Jaguar's XJ is state of the art when it comes to luxury saloons. June Neary tries it
Will It Suit Me?
Technological master classes though they invariably are, some luxury saloons do come across as being a bit soulless. If I was going to spend £60,000 on a car like this, which is about as likely as Bill Gates spending 50 pence on one, I'd want something with character and a sense of occasion that I could drink in every time I opened the door. There are models that deliver on this count, of course, but they tend to occupy an even loftier price band. If any car can deliver the goods for vaguely sensible money, I'd bet on Jaguar's XJ.

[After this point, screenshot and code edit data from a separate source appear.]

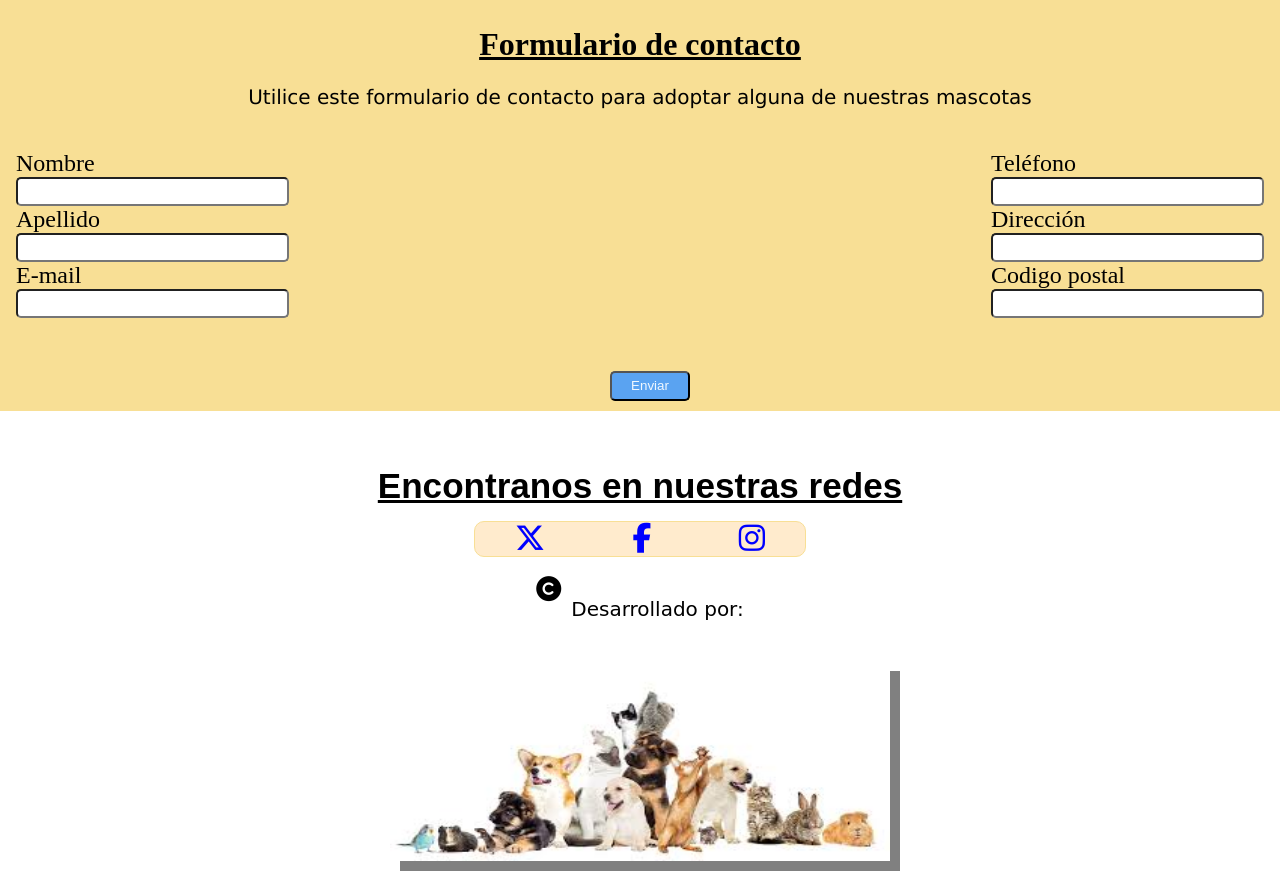
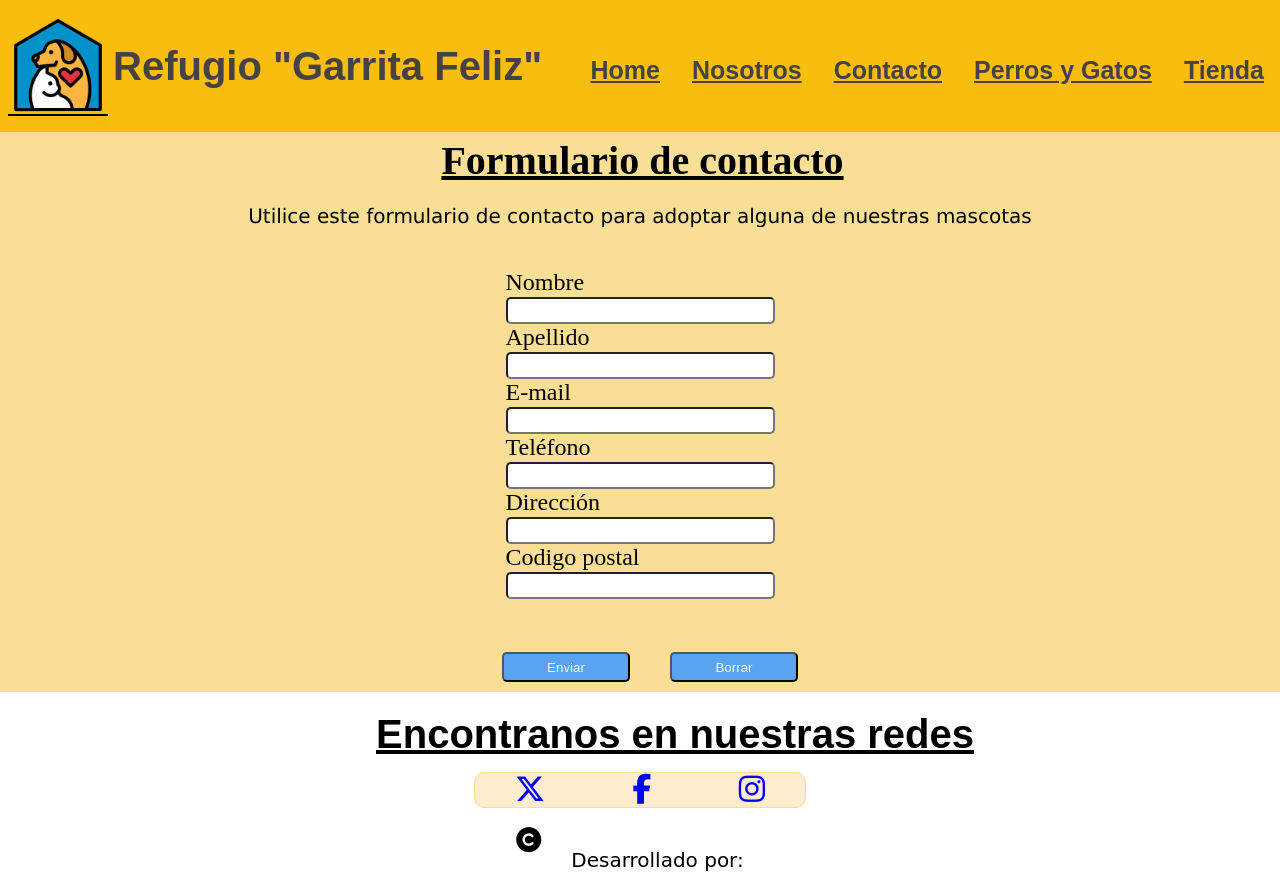
Before and after one commit to wally3340/web-adopciones, a plain HTML site: page contacto.html in a window 1280 px wide. Shown: the top 895 px of the page. Drawn offline with Linux system fonts and the light colour scheme.

Commit message:
modificaciones finales al formulario, correccion de estilo y animacion

```diff
--- a/contacto.html
+++ b/contacto.html
@@ -8,7 +8,7 @@
   <link rel="shortcut icon" href="imagenes/icono.png" type="image/x-icon">
   <script src="https://kit.fontawesome.com/bc1a01dde7.js" crossorigin="anonymous"></script>
   <!--estilo de css-->
-  <!--<link rel="stylesheet" href="style/style.css">-->
+  <link rel="stylesheet" href="style/style.css">
 
   <link rel="stylesheet" href="style/stylecontact.css">
 
@@ -18,6 +18,27 @@
 </head>
 
 <body>
+  <nav class="navbar">
+
+    <div class="brand-title">
+      <img id="logo" src="imagenes/icono.png" alt="icono">
+      <h1>Refugio "Garrita Feliz"</h1>
+    </div>
+    <a href="#" class="toggle-button">
+      <span class="bar"></span>
+      <span class="bar"></span>
+      <span class="bar"></span>
+    </a>
+    <div class="navbar-links">
+      <ul>
+        <li><a href="index.html" target="_blank">Home</a></li>
+        <li><a href="nosotros.html" target="_blank">Nosotros</a></li>
+        <li><a href="contacto.html" target="_blank">Contacto</a></li>
+        <li><a href="perrosygatos.html" target="_blank">Perros y Gatos</a></li>
+        <li><a href="tienda.html" target="_blank">Tienda</a></li>
+      </ul>
+    </div>
+  </nav>
   <div class="titulo-perros ">
     <h1>Formulario de contacto</h1>
     <p>Utilice este formulario de contacto para adoptar alguna de nuestras mascotas</p>
@@ -44,11 +65,15 @@
 
 
   </form>
-  <div class="btn"><input type="button" value="Enviar" id="boton"></div>
+  <div class="botones">
+    <div class="btn"><input type="button" value="Enviar" id="boton"></div>
+    <div class="btn"><input type="reset" value="Borrar" id="boton2"></div>
+  </div>
+
 
   </div>
   <footer></footer>
-
+  <script src="script.js"></script>
   <script src="script2.js"></script>
 </body>
 
--- a/style/nosotros.css
+++ b/style/nosotros.css
@@ -22,14 +22,14 @@
 }
 
 .tit {
-    font-size: 30px;
+    font-size: 40px;
     font-weight: bold;
     color: rgb(80, 10, 10);
 
 }
 
 .reseña {
-    font-size: 15px;
+    font-size: 25px;
 }
 
 .equipos {
--- a/style/style.css
+++ b/style/style.css
@@ -28,6 +28,7 @@ body {
     align-items: center;
     background-color: #f9bd0e;
     color: #454242;
+    font-family: 'Monserrat', sans-serif;
 }
 
 .brand-title {
@@ -37,6 +38,11 @@ body {
     margin-top: 1rem;
     align-items: center;
 }
+.animate__bounceInLeft{
+    animation: bounce;
+    animation-duration: 3s;
+}
+
 
 h1 {
     font-size: 40px;
@@ -134,20 +140,22 @@ main{
     flex-direction: column;
     justify-content: center;
     align-items: center;
-    max-width: 800px;
+    /* max-width: 800px;  */
 }
 h3{
     margin-left: 70px;
+    font-size: 40px;
 }
 
 
 .historia1, .historia2, .historia3{
-    margin-left: 20px;
+    margin-left: 20vh;
     display: flex;
     flex-direction: column;
     justify-content: center;
     align-items: center;
     margin-bottom: 10px;
+    margin-right: 20vh;
 
 }
 .historia1 img, .historia2 img, .historia3 img{
@@ -170,6 +178,7 @@ h3{
 
 p{
     padding: 20px;
+    font-size:25px ;
 }
 /*estilo del titulo y botones*/
 header {
--- a/style/stylecontact.css
+++ b/style/stylecontact.css
@@ -32,12 +32,15 @@ p {
 
 /*estilos del formulario*/
 form {
+
     background-color: #f8df95;
     display:flex;
-    flex-direction: row;
-    justify-content: space-between;
+    flex-direction: column;
+    justify-content: center;
+    align-items: center;
     padding:1rem;
     font-size: x-large;
+
 
 
 
@@ -51,10 +54,17 @@ form {
     background-color: #f8df95;
     padding: 10px;
 }
+.botones{
+    display: flex;
+    flex-direction: row;
+    justify-content: center;
+    align-items: center;
+    background-color: #f8df95;
+}
 
-#boton {
+#boton, #boton2{
 
-    width: 5rem;
+    width: 8rem;
     height: 30px;
     margin-left: 20px;
     background-color: rgb(90, 163, 241);
@@ -62,7 +72,7 @@ form {
     border-radius: 5px;
 }
 
-#boton:hover {
+#boton:hover,#boton2:hover {
     cursor: pointer;
     transform: scale(1.13);
 
@@ -71,6 +81,8 @@ form {
 form input {
     font-size: 20px;
     border-radius: 5px;
+    max-width: 30rem;
+
 }
 
 
@@ -176,7 +188,7 @@ h3 {
         font-size: 20px;
     }
     input{
-        max-width: 90%;
+        max-width: 40%;
     }
     .footer{
         max-width: 50%;
```
Also changed, not shown: index.html (+7 -1 lines), perrosygatos.html (+4 -0 lines).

I loved the previous generation XJ, but despite my strong traditionalist tendencies, I did recognise that it looked a bit old hat next to fiercely modern rivals. The latest car could never be accused of that. Breaking away from the big Jaguar mould, it has a fresh design that still manages to retain that classic Jaguar feel. That's actually the essence of what they've tried to do with this car: mix the old and the new in an elegantly seamless way.
Older Jags with their wood and leather overload can seem stuffy by today's standards but the XJ updated the classic themes. The dark cabin on our test car sparkles with glints of chrome and there's a high-technology feel to the controls and the instruments which are actually digitally projected onto a screen in front of the driver. The classic natural materials are still in evidence, however, and overall I'd say the designers have done a fine job. This feels like the modern Jaguar.

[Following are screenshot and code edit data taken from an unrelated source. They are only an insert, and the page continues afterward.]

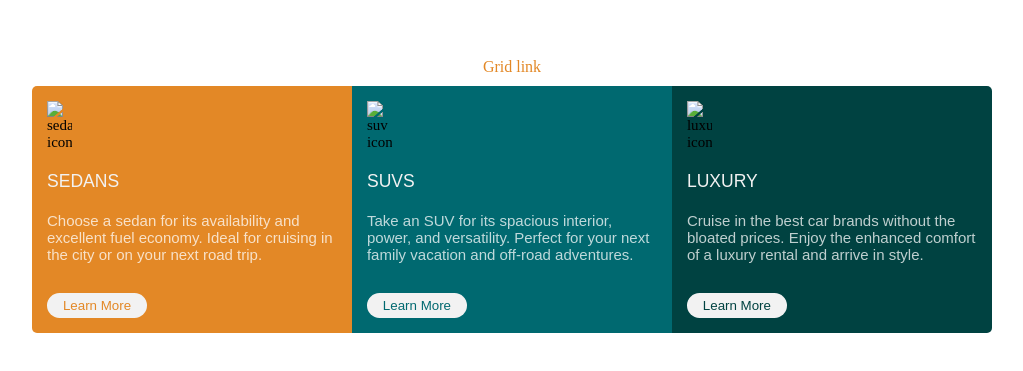
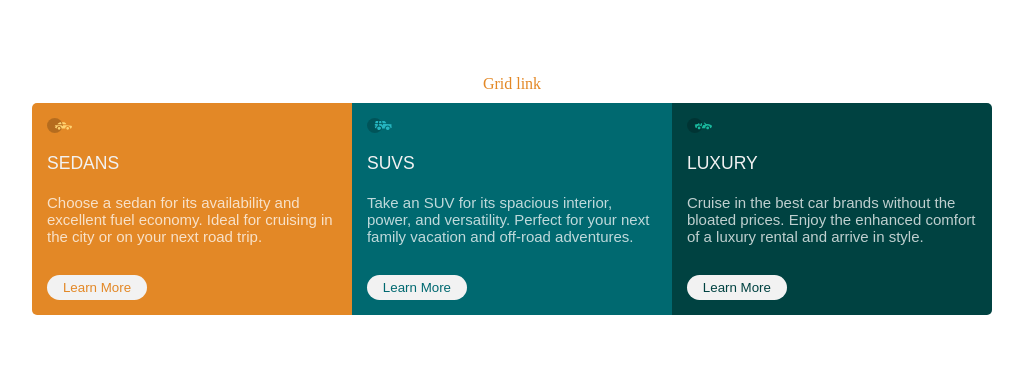
Before and after one commit to BunmiFash/GridFlex, a plain HTML site: page index.html in a window 1280 px wide. Shown: the part 205-576 px from the top of the page, without its empty margins (128-1151 px from the left). Drawn offline with Linux system fonts and the light colour scheme; the site is published under a folder, as on GitHub Pages, so addresses that start at the root find nothing; a web font is replaced by a local one.

Commit message:
flex and grid task

```diff
--- a/index.html
+++ b/index.html
@@ -9,7 +9,7 @@
     <link rel="stylesheet" href="style.css">
     <link rel="stylesheet" href="https://fonts.google.com/specimen/Lexend+Deca">
     <link rel="stylesheet" href="https://fonts.google.com/specimen/Big+Shoulders+Display">
-    <link rel="icon" type="image/x-icon" href="/favicon-32x32.ico">
+    <link rel="icon" type="image/x-icon" href="favicon-32x32.ico">
 
 </head>
 
@@ -20,7 +20,7 @@
 
             <div class="first">
 
-                <img src="\icon-sedans.svg" alt="sedan icon" width="25">
+                <img src="icon-sedans.svg" alt="sedan icon" width="25">
                 <h3>
                     SEDANS
                 </h3>
@@ -31,14 +31,14 @@
 
             </div>
             <div class="second">
-                <img src="\icon-suvs.svg" alt="suv icon" width="25">
+                <img src="icon-suvs.svg" alt="suv icon" width="25">
                 <h3>SUVS</h3>
                 <p>Take an SUV for its spacious interior, power, and versatility.
                     Perfect for your next family vacation and off-road adventures.</p>
                 <button id="btn2">Learn More</button>
             </div>
             <div class="third">
-                <img src="\icon-luxury.svg" alt="luxury icon" width="25">
+                <img src="icon-luxury.svg" alt="luxury icon" width="25">
                 <h3>LUXURY</h3>
                 <p>Cruise in the best car brands without the bloated prices.
                     Enjoy the enhanced comfort of a luxury rental and arrive in style.</p>
```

Many XJ owners will be reclining in the rear while an employee does the driving and it's a fine place to sit out a long journey. Vast legroom and plentiful headroom are laid on, while the fixtures and fittings have a real air of quality about them.
Even the entry-level cars come generously equipped with twin sunroofs, leather trim, dual-zone climate control, electric front seat adjustment and a touch-screen control interface. The trademark Jaguar drive selector is also included on all models. This replaces a conventional gear stick and takes the form of a large rotary dial that rises out of the centre console when you turn the XJ on.

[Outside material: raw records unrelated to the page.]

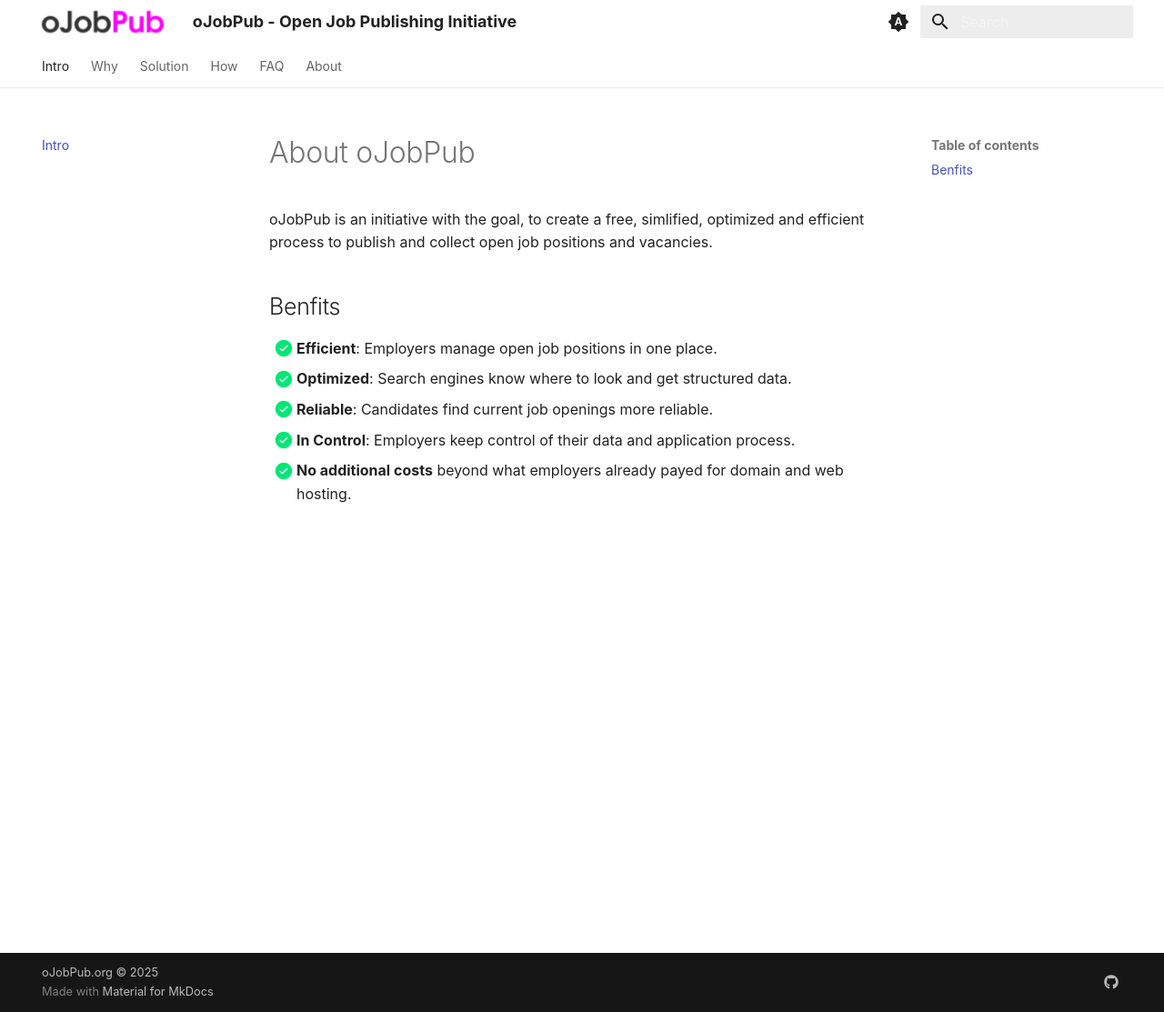
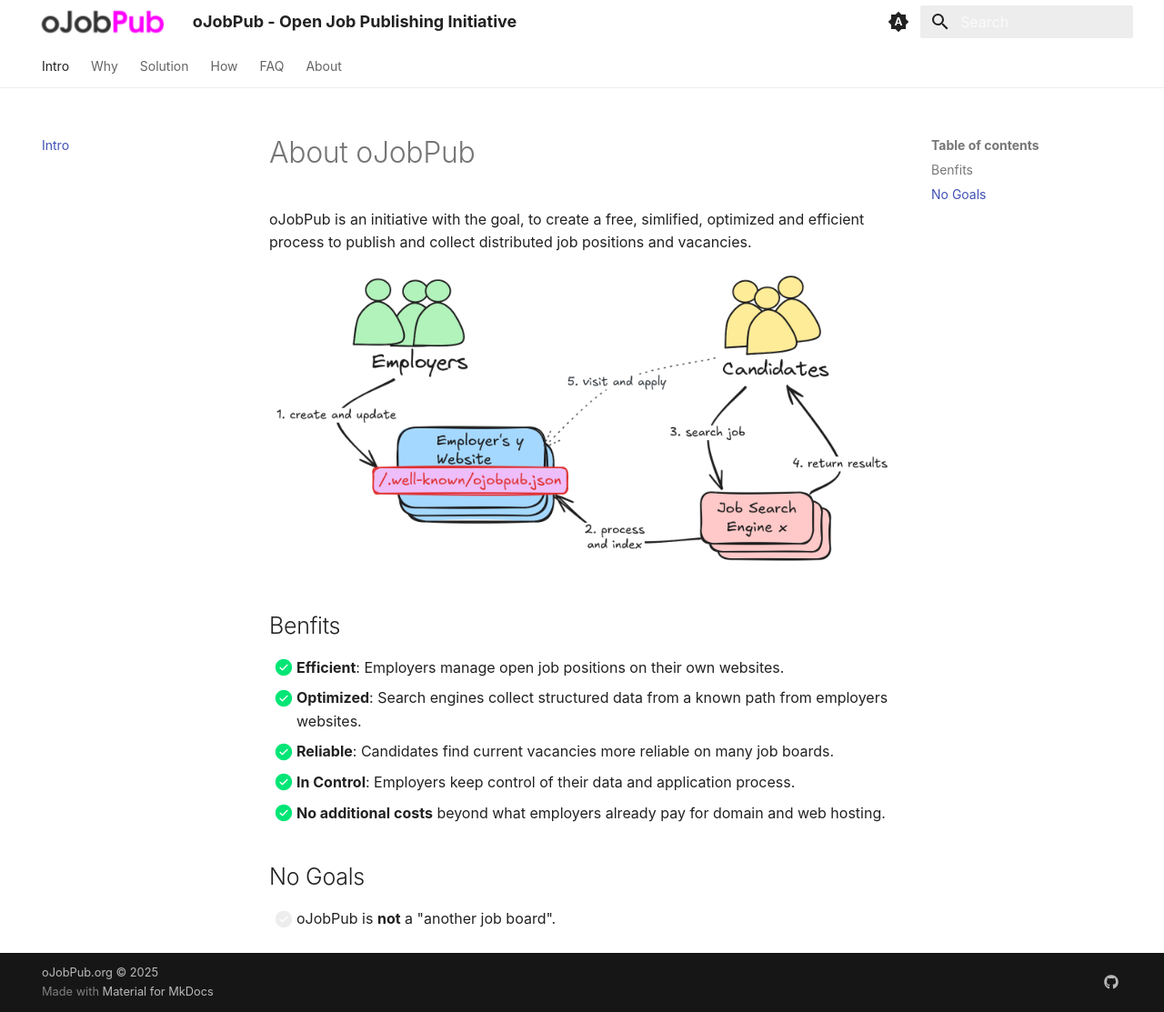
Before and after one commit to letsemploy/docs, an MkDocs documentation site: the page built from docs/index.md, in a window 1280 px wide and 1113 px high. Shown: the whole window at 91% size. Built offline with MkDocs 1.6.1 and Material for MkDocs 9.7.7, drawn with Linux system fonts in a browser that asks for light colours.

Commit message:
clarifications

```diff
--- a/docs/index.md
+++ b/docs/index.md
@@ -1,11 +1,17 @@
 # About oJobPub
 
-oJobPub is an initiative with the goal, to create a free, simlified, optimized and efficient process to publish and collect open job positions and vacancies.
+oJobPub is an initiative with the goal, to create a free, simlified, optimized and efficient process to publish and collect distributed job positions and vacancies.
+
+![](static/nutshell.png)
 
 ## Benfits
 
-- [x] **Efficient**: Employers manage open job positions in one place.
-- [x] **Optimized**: Search engines know where to look and get structured data.
-- [x] **Reliable**: Candidates find current job openings more reliable.
+- [x] **Efficient**: Employers manage open job positions on their own websites.
+- [x] **Optimized**: Search engines collect structured data from a known path from employers websites.
+- [x] **Reliable**: Candidates find current vacancies more reliable on many job boards.
 - [x] **In Control**: Employers keep control of their data and application process.
-- [x] **No additional costs** beyond what employers already payed for domain and web hosting.
+- [x] **No additional costs** beyond what employers already pay for domain and web hosting.
+
+## No Goals
+
+- [ ] oJobPub is **not** a "another job board".
```
Also changed, not shown: docs/static/nutshell.png.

Behind the Wheel
At the top of the XJ range are normally aspirated and supercharged versions of the Jaguar 5.0-litre V8, with 380bhp and 464bhp respectively. Plus Jaguar is also offering an XJ Supersport model with the supercharged engine upgraded to 503bhp. The diesel will inevitably be the most popular, however, and it's a 3.0-litre twin-turbo V6 with 271bhp. That's the model I tried.
Even with this entry-level engine, there's a powerful surge of acceleration if you're bold with the throttle but what's most impressive is the refinement. The engine is barely audible at low speeds and there's only a slight grumble from the exhausts when you open it up fully. Wind and road noise are extremely well suppressed. The emphasis of the XJ is on comfort but it can hustle along and proves surprisingly nimble. The sharp steering is particularly helpful, making you forget you're piloting a five-metre luxury saloon.
Value For Money
There are short and long wheelbase versions of the XJ available, while trim levels run from Luxury to Premium Luxury and Portfolio, with the Supersport model at the top of the range. The car is priced to match up against rivals like the BMW 7 Series, Mercedes S Class and Audi A8, so competition is fierce but the Jaguar appears to be well up to the task.
Could I Live With One?
This is my kind of luxury car, traditional in some regards but with advanced technology bubbling under the surface. Trying to split the XJ from its rivals on performance, styling and quality isn't easy because all the cars at this level are superbly engineered but for my money, this Jaguar has a big edge over the competition. It's an edge I'd call a 'sense of occasion' and if you try this car, you'll see what I mean.